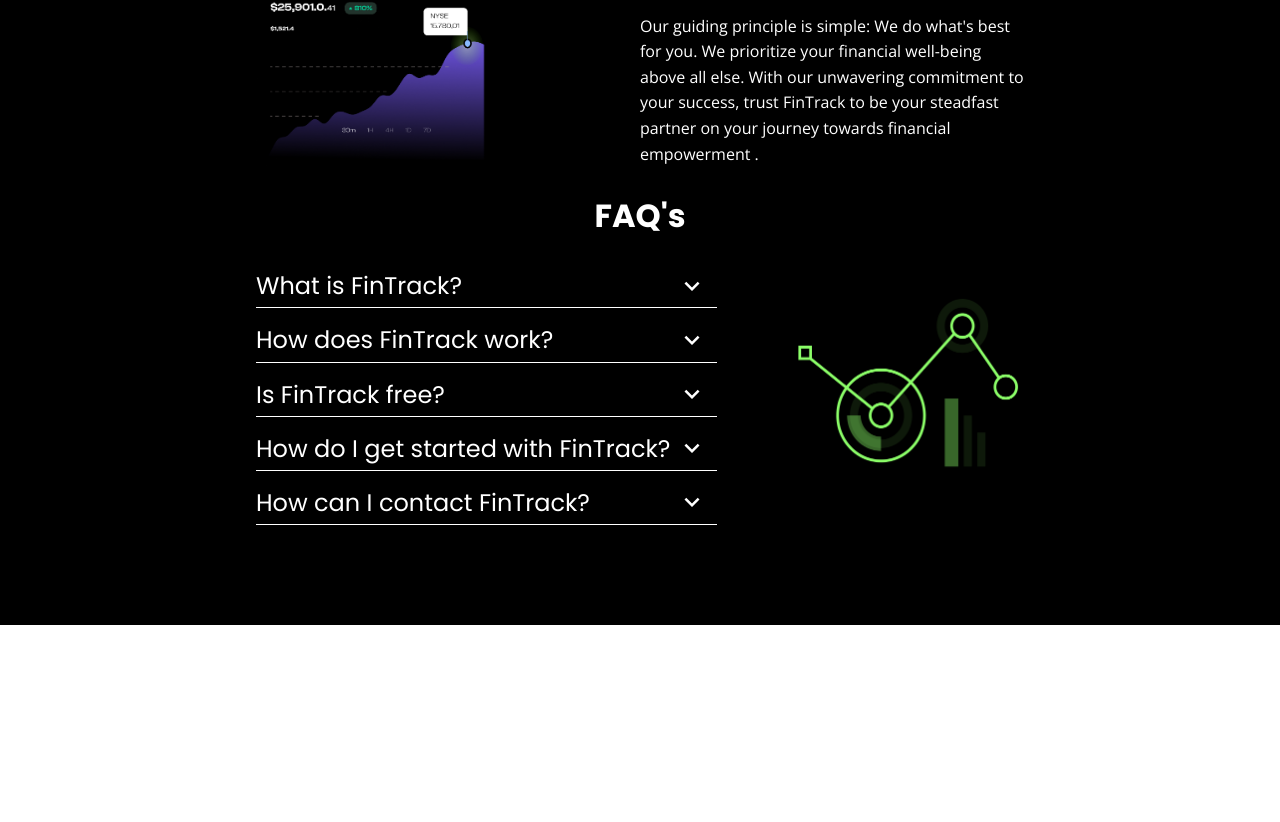
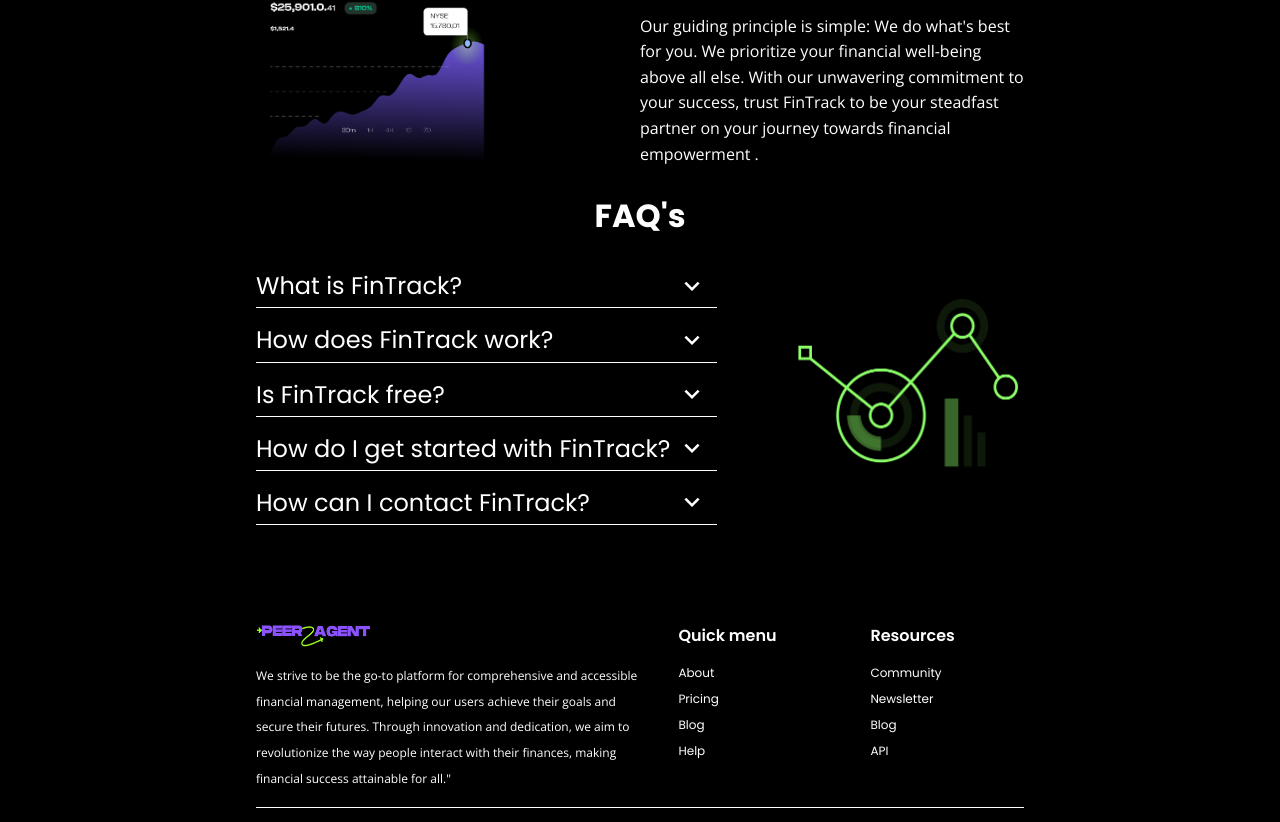
Before and after one commit to peer2agent/front-landing, a React (Vite) app: page / in a window 1280 px wide. Shown: the part 1215-2037 px from the top of the page. Before the commit the page ends 1840 px from the top, so only its background shows below. Built offline with nearby package versions, Linux system fonts and the light colour scheme.

Commit message:
[add] footer at home page

```diff
--- a/src/pages/Home/index.jsx
+++ b/src/pages/Home/index.jsx
@@ -5,6 +5,7 @@
 import Partners from "../../components/Partners";
 import Info from "../../components/Info";
 import Faq from "../../components/FAQ";
+import Footer from "../../components/Footer";
 
 import Title from "../../components/ui/Title";
 import Divider from "../../components/ui/Divider";
@@ -47,6 +48,12 @@
             <Title>FAQ's</Title>
 
             <Faq />
+
+            <Divider />
+            <Divider />
+            <Divider />
+
+            <Footer />
         </Container>
     );
 }
--- a/src/pages/Home/styles.jsx
+++ b/src/pages/Home/styles.jsx
@@ -9,6 +9,7 @@
     justify-content: center;
 
     padding: 100px 20%;
+    padding-bottom: 50px;
 
     background: ${({ theme }) => theme.colors.primary};
 `;
--- a/src/styles/themes.jsx
+++ b/src/styles/themes.jsx
@@ -17,6 +17,7 @@
             primary: "#fff",
         },
         sizes: {
+            extraSmall: "0.75rem",
             small: "1rem",
             medium: "1.5rem",
             large: "2rem",
```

● ● ● ● ● ● ●

◆ **What to work on**
In the entries above, copy each line that contains the string "pages".

◆ **Solution to the problem**
--- a/src/pages/Home/index.jsx
+++ b/src/pages/Home/index.jsx
--- a/src/pages/Home/styles.jsx
+++ b/src/pages/Home/styles.jsx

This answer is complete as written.